The Cannabinoid ‘CBC’

What is the Cannabinoid ‘CBC’

While cannabichromene (CBC) is still a very new compound in the cannabinoid space, early research shows it may be one of the most abundant non-intoxicating cannabinoids found in hemp plants. It may be more effective than CBD.

Most cannabinoids aren’t active until they are heated. This chemical reaction is known as decarboxylation. 

Although cannabichromene, or CBC, is overshadowed by its sister compounds CBD, CBG & THC, it has been shown to have profound health benefits. Similar to CBD and tetrahydrocannabinol (THC), CBC cannabinoid comes from cannabigerolic acid (CBGa) and isn’t usually extracted from hemp flower. CBGa is like the stem cell compound that is the starting point of many different cannabinoids. Enzymes cause it to convert into a cannabichromene carboxylic acid (CBCa). Over time, or if exposed to heat CBCa will break down and become cannabichromene.
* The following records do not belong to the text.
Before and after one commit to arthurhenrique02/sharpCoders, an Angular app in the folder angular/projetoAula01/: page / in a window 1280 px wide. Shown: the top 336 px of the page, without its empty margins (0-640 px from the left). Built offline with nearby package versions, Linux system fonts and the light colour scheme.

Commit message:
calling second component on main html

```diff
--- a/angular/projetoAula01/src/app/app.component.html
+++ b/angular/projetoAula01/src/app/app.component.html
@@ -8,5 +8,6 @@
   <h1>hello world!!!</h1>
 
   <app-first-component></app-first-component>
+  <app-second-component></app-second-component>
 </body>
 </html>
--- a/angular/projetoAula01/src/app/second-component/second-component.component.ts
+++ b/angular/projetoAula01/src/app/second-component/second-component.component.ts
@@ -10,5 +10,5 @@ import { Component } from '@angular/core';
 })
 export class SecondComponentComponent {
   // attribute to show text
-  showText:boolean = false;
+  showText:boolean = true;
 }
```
Cannabinoids are chemical compounds found in hemp plants that interact with our endocannabinoid system (or ECS). The ECS influences sleep, memory, appetite, and more. Our ECS is a complex network located all over the human body and functions through cannabinoid receptors and enzymes that metabolize cannabinoids. There are two primary receptors: CB1 and CB2.
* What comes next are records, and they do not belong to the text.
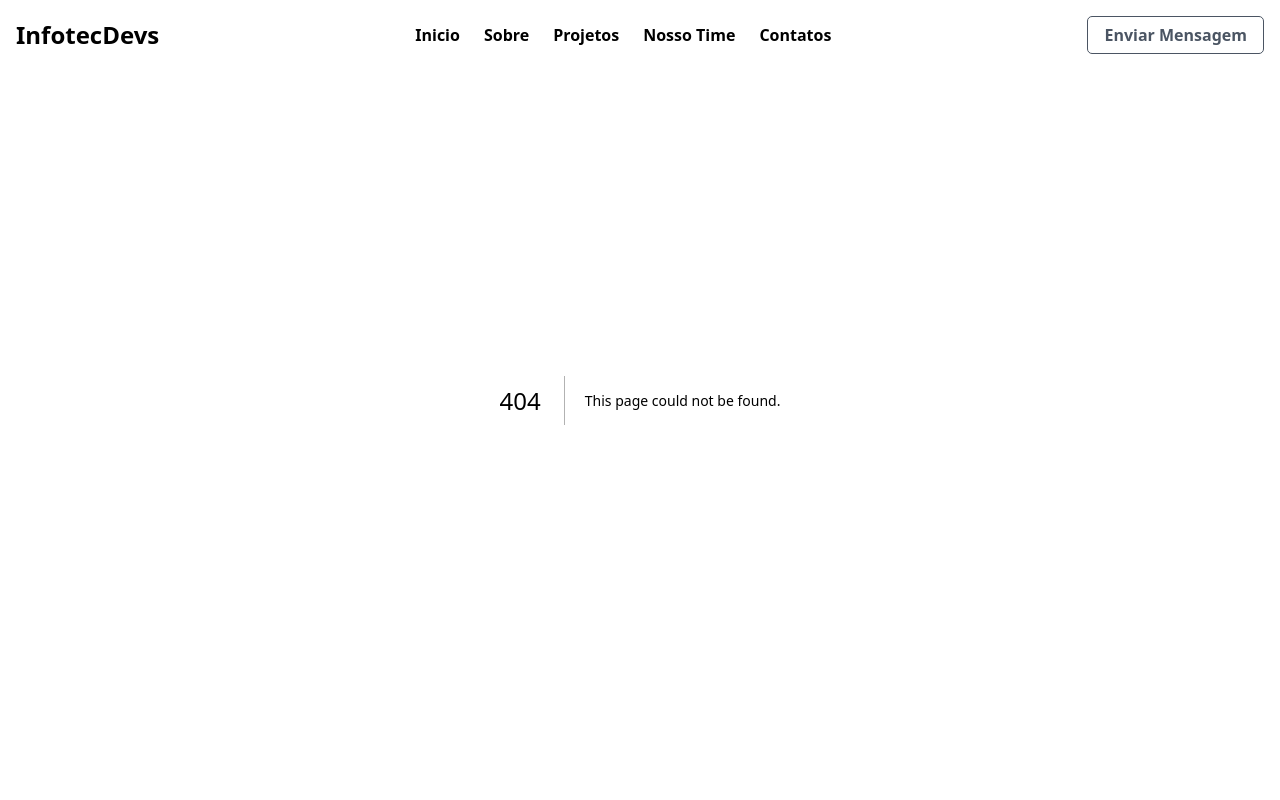
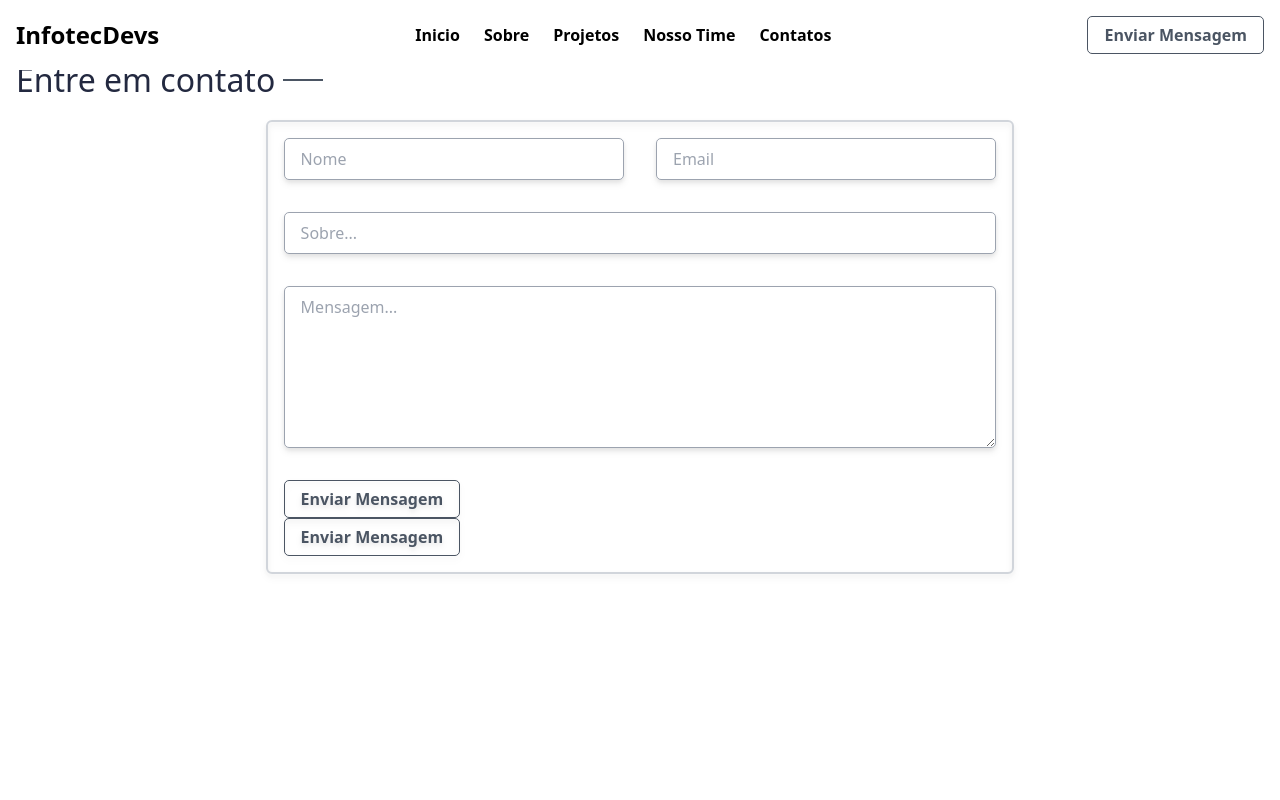
Before and after one commit to intecomerce/infotecdevs-site, a Next.js app: page /message in a window 1280 px wide. Before the commit this address had no page. Shown: the top 800 px of the page. Built offline with nearby package versions, Linux system fonts and the light colour scheme.

Commit message:
detalhes visuais

```diff
--- a/src/app/contact/page.tsx
+++ b/src/app/contact/page.tsx
@@ -1,50 +1,31 @@
-import Heading from "../../components/Heading";
+import Box from "@/components/Box";
+import {
+    AiFillGithub,
+    AiFillLinkedin,
+    AiOutlineWhatsApp,
+} from "react-icons/ai";
+import PageTemplate from "@/components/PageTemplate";
+import "./styles.css";
 
 const Contact = () => {
     return (
-        <div className=" py-10 px-4 w-full">
-            <Heading title="Entre em contato" />
-            <section className="flex justify-center container w-full">
-
-                <form
-                    data-aos="fade-up"
-                    action="#"
-                    className="flex flex-col gap-8 border-2 w-[60%] border-gray-300 rounded-md p-4 drop-shadow-md"
-                >
-                    <div className="grid grid-cols-1 md:grid-cols-2 gap-8">
-                        <input
-                            type="text"
-                            placeholder="Nome"
-                            className="inputStyle"
-                            required
-                        />
-                        <input
-                            type="email"
-                            placeholder="Email"
-                            className="inputStyle"
-                            required
-                        />
-                    </div>
-                    <input
-                        type="text"
-                        placeholder="Sobre..."
-                        className="inputStyle"
-                        required
-                    />
-                    <textarea
-                        rows={6}
-                        placeholder="Mensagem..."
-                        className="inputStyle"
-                        required
-                    ></textarea>
-                    <div>
-                        <button data-aos="fade-up" type="submit" className="btn">
-                            Enviar Mensagem
-                        </button>
-                    </div>
-                </form>
-            </section>
-        </div>
+        <PageTemplate title="Encontre-nos">
+            <Box width={60}>
+                <div className="data-contact">
+                    <label>Email:</label>
+                    <label>steve.evets00@gmail.com</label>
+                </div>
+                <div className="data-contact">
+                    <label>Telefone:</label>
+                    <label>(11)9.9768-1306</label>
+                </div>
+                <section className="network-container">
+                    <AiFillLinkedin className="network-icon" />
+                    <AiOutlineWhatsApp className="network-icon" />
+                    <AiFillGithub className="network-icon" />
+                </section>
+            </Box>
+        </PageTemplate>
     );
 };
 
--- /dev/null
+++ b/src/app/contact/styles.css
@@ -0,0 +1,22 @@
+/* styles/tailwind.module.css */
+@import 'tailwindcss/base';
+@import 'tailwindcss/components';
+@import 'tailwindcss/utilities';
+
+/* Adicione aqui seus próprios estilos customizados, se necessário */
+@import 'tailwindcss/base';
+@import 'tailwindcss/components';
+@import 'tailwindcss/utilities';
+
+
+.data-contact{
+    @apply w-96 flex justify-between mt-4;
+}
+
+.network-container{
+    @apply w-60 h-10 grid grid-cols-3 place-items-center;
+}
+
+.network-icon{
+    @apply text-2xl hover:text-3xl hover:text-gray-600 cursor-pointer;
+}
--- a/src/app/layout.tsx
+++ b/src/app/layout.tsx
@@ -2,12 +2,6 @@
 import "./globals.css";
 import Header from "@/components/Header";
 import Sidebar from "@/components/Sidebar";
-// import About from "@/app/About";
-// import WhatIDo from "@/app/WhatIDo";
-// import Skills from "@/app/Skills";
-// import Work from "@/app/Work";
-// import Members from "@/app/Members";
-// import Contact from "@/app/Contact";
 import Footer from "@/components/Footer";
 import { useEffect, useState } from "react";
 import Aos from "aos";
@@ -44,9 +38,9 @@ export default function RootLayout({
                 <main>
                     {children}
                 </main>
-                <footer>
-                    <Footer />
-                </footer>
+                {/* <footer> */}
+                    {/* <Footer /> */}
+                {/* </footer> */}
             </body>
         </html>
     );
--- /dev/null
+++ b/src/app/message/page.tsx
@@ -0,0 +1,53 @@
+import PageTemplate from "@/components/PageTemplate";
+import "./styles.css";
+import Button from "@/components/Button";
+
+const Message = () => {
+    return (
+        <PageTemplate title="Entre em contato">
+                <form
+                    data-aos="fade-up"
+                    action="#"
+                    className="form-container"
+                >
+                    <div className="form-row-2">
+                        <input
+                            type="text"
+                            placeholder="Nome"
+                            className="inputStyle"
+                            required
+                        />
+                        <input
+                            type="email"
+                            placeholder="Email"
+                            className="inputStyle"
+                            required
+                        />
+                    </div>
+                    <input
+                        type="text"
+                        placeholder="Sobre..."
+                        className="inputStyle"
+                        required
+                    />
+                    <textarea
+                        rows={6}
+                        placeholder="Mensagem..."
+                        className="inputStyle"
+                        required
+                    ></textarea>
+                    <div>
+                        <Button title="Enviar Mensagem" onPress={()=>console.log("A")}/>
+                        <button
+                            data-aos="fade-up"
+                            type="submit"
+                            className="font-bold hidden md:flex text-gray-600 border border-gray-600 px-4 py-1.5 rounded-[5px] items-center gap-2 hover:bg-gray-600 hover:text-white transition duration-200">
+                            Enviar Mensagem
+                        </button>
+                    </div>
+                </form>
+        </PageTemplate>
+    );
+};
+
+export default Message;
--- /dev/null
+++ b/src/app/message/styles.css
@@ -0,0 +1,18 @@
+/* styles/tailwind.module.css */
+@import 'tailwindcss/base';
+@import 'tailwindcss/components';
+@import 'tailwindcss/utilities';
+
+/* Adicione aqui seus próprios estilos customizados, se necessário */
+@import 'tailwindcss/base';
+@import 'tailwindcss/components';
+@import 'tailwindcss/utilities';
+
+
+.form-container{
+    @apply flex flex-col gap-8 border-2 w-[60%] border-gray-300 rounded-md p-4 drop-shadow-md;
+}
+
+.form-row-2{
+    @apply grid grid-cols-1 md:grid-cols-2 gap-8;
+}
--- a/src/app/work/petshop/page.tsx
+++ b/src/app/work/petshop/page.tsx
@@ -1,11 +1,5 @@
 "use client";
 import ProjectDetail from "@/components/ProjectDetail";
-import Link from "next/link";
-import {
-    AiFillInstagram,
-    AiFillLinkedin,
-    AiOutlineWhatsApp,
-} from "react-icons/ai";
 
 export default function PetshopProj() {
 
@@ -16,18 +10,12 @@ export default function PetshopProj() {
                     //     )
                     // }
     }
+
     return (
         <div className="img-1 h-screen bg-cover bg-center bg-fixed flex items-center">
             <div className="container mx-auto px-4">
                 <div className="max-w-[450px] text-white flex flex-col gap-[40px]">
-                    <div>
-                        <h1 data-aos="fade-right" className="text-5xl">
-                            PetshopProj
-                        </h1>
-                        <h4 className="text-2xl mt-3"></h4>
-
-                        <ProjectDetail title="Pet Shop"/>
-                    </div>
+                    <ProjectDetail title="Pet Shop"/>
                 </div>
             </div>
         </div>
--- /dev/null
+++ b/src/components/Box/index.tsx
@@ -0,0 +1,18 @@
+import { cwd } from "process";
+
+interface IBox {
+    width: number;
+    children: React.ReactElement | any;
+  }
+
+  const Box: React.FC<IBox> = ({ width, children }) => {
+    console.warn(width);
+
+    return (
+      <div className={`grid place-items-center border-2 w-[${width}%]  shadow-lg border-gray-300 rounded-md p-4 drop-shadow-md`}>
+        {children}
+      </div>
+    );
+  };
+
+  export default Box;
--- /dev/null
+++ b/src/components/Button/index.tsx
@@ -0,0 +1,26 @@
+import React from 'react';
+import "./styles.css";
+
+interface IButton {
+    title: string;
+    onPress: () => void;
+    classe?: string;
+}
+
+const Button: React.FC<IButton> = ({
+    title,
+    onPress,
+    classe
+}) => {
+    return (
+        <button
+            data-aos="fade-up"
+            type="submit"
+            onClick={onPress}
+            className={classe ?? 'default-class'}>
+            {title}
+        </button >
+    )
+}
+
+export default Button;
--- /dev/null
+++ b/src/components/Button/styles.css
@@ -0,0 +1,14 @@
+/* styles/tailwind.module.css */
+@import 'tailwindcss/base';
+@import 'tailwindcss/components';
+@import 'tailwindcss/utilities';
+
+/* Adicione aqui seus próprios estilos customizados, se necessário */
+@import 'tailwindcss/base';
+@import 'tailwindcss/components';
+@import 'tailwindcss/utilities';
+
+
+.default-class{
+    @apply font-bold hidden md:flex text-gray-600 border border-gray-600 px-4 py-1.5 rounded-[5px] items-center gap-2 hover:bg-gray-600 hover:text-white transition duration-200;
+}
--- a/src/components/Header/index.tsx
+++ b/src/components/Header/index.tsx
@@ -27,7 +27,7 @@ const Header = ({ toggleSidebar }: any) => {
           </Link>
         </div>
         <Link
-          href={"/mensagem"}
+          href={"/message"}
           className="font-bold hidden md:flex text-gray-600 border border-gray-600 px-4 py-1.5 rounded-[5px] items-center gap-2 hover:bg-gray-600 hover:text-white transition duration-200"
         >
           Enviar Mensagem
--- /dev/null
+++ b/src/components/PageTemplate/index.tsx
@@ -0,0 +1,20 @@
+import Heading from "../Heading";
+
+interface IPageTemplate {
+    title: string;
+    children: React.ReactElement | any;
+    classe?: string;
+}
+
+const PageTemplate: React.FC<IPageTemplate> = ({ title, children, classe }) => {
+    return (
+        <div className={`w-full py-10 px-4`}>
+            <Heading title={title} />
+            <div className={classe ?? 'grid place-items-center'}>
+                {children}
+            </div>
+        </div>
+    );
+};
+
+export default PageTemplate;
```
CB1 receptors are located throughout the body, but the highest concentrations are found in several brain regions, which modulate the psychoactive effects we feel from some cannabinoids. 

CB2 receptors, aren’t nearly as widespread and are only found in immune cells and some neurons.

CBC Effects

Since CBC doesn’t have any intoxicating effects, you get its benefits without feeling the “high.” 

CBC appears to stimulate CB2 receptors while having no real effect on CB1 receptors. Even more, CBC interacts with transient receptor potential (TRP) channels. Both TRP channels and the ECS play a role in pain and inflammation.

Even though CBC doesn't appear to cause significant activity in CB1 receptors, some studies suspect that beyond CBC's anti-inflammatory properties, it may positively impact neurogenesis (the process of how new neurons are formed in the brain - more on this below).

CBC Benefits

CBC was first investigated for its relationship with cancer in 2006 as part of a study designed to better understand the effects of cannabinoids other than THC on tumor size and cancer progression. Over the years, it was shown that CBC may have anti-proliferative attributes since it inhibits the growth of cancerous tumors. This could be a result of its interaction with anandamide (an endocannabinoid, which our body produces naturally). CBC inhibits the uptake of anandamide, which allows it to stay in the bloodstream longer. Anandamide is a neurotransmitter that binds to cannabinoid receptors in the brain and body, stimulating a sense of happiness and mental wellness. Anandamide is a brain chemical that's been called the “bliss molecule” for the role it plays in producing feelings of happiness. The body breaks down anandamide very fast, so the happy feeling doesn't last, the significance is that CBC slows this process down.

A study from 2013 investigated CBC’s potential to promote the formation of cells that handle the passage of neurotransmitters throughout the brain and nervous system, and increased concentrations of these cells may reduce the likelihood of developing Alzheimer’s disease and other neurodegenerative conditions. a process known as neurogenesis or brain growth to you and me. Protecting brain cell integrity could have far-reaching consequences for severe neural conditions.


Other benefits include but are not limited to:

  • Fights Bacteria and Fungi. CBC exhibits “strong” antibacterial effects on a variety of gram-positive, gram-negative, and acid-fast bacteria; It also shows “mild to moderate” activity against different types of fungi too.
  • Reduce edema (swelling) as well as inflammation of the intestinal tract. CBC appears to fight inflammation without activating cannabinoid receptors, producing a stronger effect when combined with other cannabinoids.
  • Although it is not as strong as THC, CBC can contribute to the overall analgesic effects of cannabis. It fights pain by “interacting with several targets involved in the control of pain” at the spinal level. And because it is non-intoxicating, scientists are hopeful that these cannabis compounds can be used to treat pain – without the high.
  • CBC has also been a successful remedy for migraines.

Should You Include CBC in Your Daily Routine the same way as CBD?

CBC is a non-intoxicating cannabinoid found in hemp that may positively affect the human body. CBC has been shown to work more effectively with other cannabinoids as part of the 'entourage effect'. CBC Isolate end-user products aren’t available as yet. Most consumer products include CBC blended with CBD and/or CBG for that reason. Take advantage of CBC and 8 other cannabinoids in our full-spectrum Full Altitude blend. Remember, all of MINORTAUR’S products come with a lab report, including full cannabinoid and terpene profiles. You'll be able to see which cannabinoids are in your tincture, giving you peace of mind in knowing what you're putting in your body.


You can even add CBD oil to your favorite beverages, or keep it simple and by holding a few drops under your tongue. However you choose to use CBD, a full spectrum blend will give you a broader scope of what cannabinoids and terpenes have to offer.